» **YOUR OBJECTIVE**: Which of the lines below hold "import"? Please return each one.

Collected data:
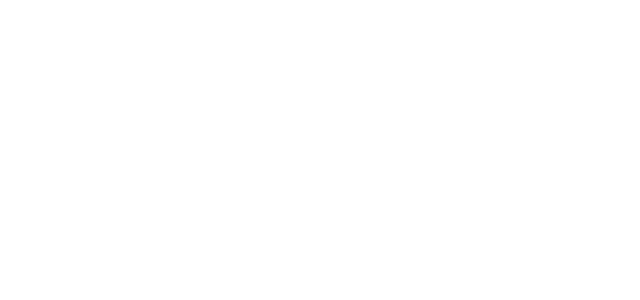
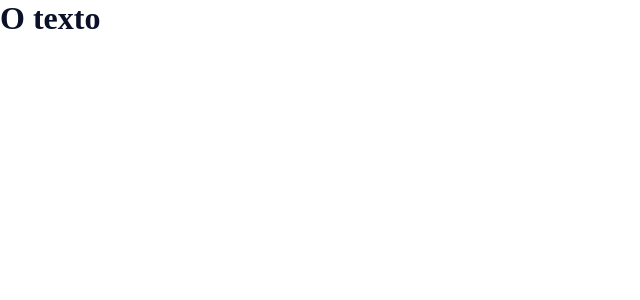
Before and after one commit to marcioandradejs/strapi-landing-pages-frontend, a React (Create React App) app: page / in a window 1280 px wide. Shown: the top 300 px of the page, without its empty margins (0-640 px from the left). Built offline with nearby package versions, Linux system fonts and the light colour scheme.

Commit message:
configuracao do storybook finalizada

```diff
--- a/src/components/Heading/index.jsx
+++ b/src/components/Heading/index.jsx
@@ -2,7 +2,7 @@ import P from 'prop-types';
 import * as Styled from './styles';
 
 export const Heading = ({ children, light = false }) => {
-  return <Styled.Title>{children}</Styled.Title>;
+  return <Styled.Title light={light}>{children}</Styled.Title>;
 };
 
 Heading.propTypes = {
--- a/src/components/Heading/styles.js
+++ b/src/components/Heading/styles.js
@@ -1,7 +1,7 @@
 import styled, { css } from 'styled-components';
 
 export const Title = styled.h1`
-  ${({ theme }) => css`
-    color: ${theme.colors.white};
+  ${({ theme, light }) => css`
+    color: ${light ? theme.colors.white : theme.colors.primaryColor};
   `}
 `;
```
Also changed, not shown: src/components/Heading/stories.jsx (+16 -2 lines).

» **ANSWER BELOW**:
@@ -2,7 +2,7 @@ import P from 'prop-types';
 import * as Styled from './styles';
 import styled, { css } from 'styled-components';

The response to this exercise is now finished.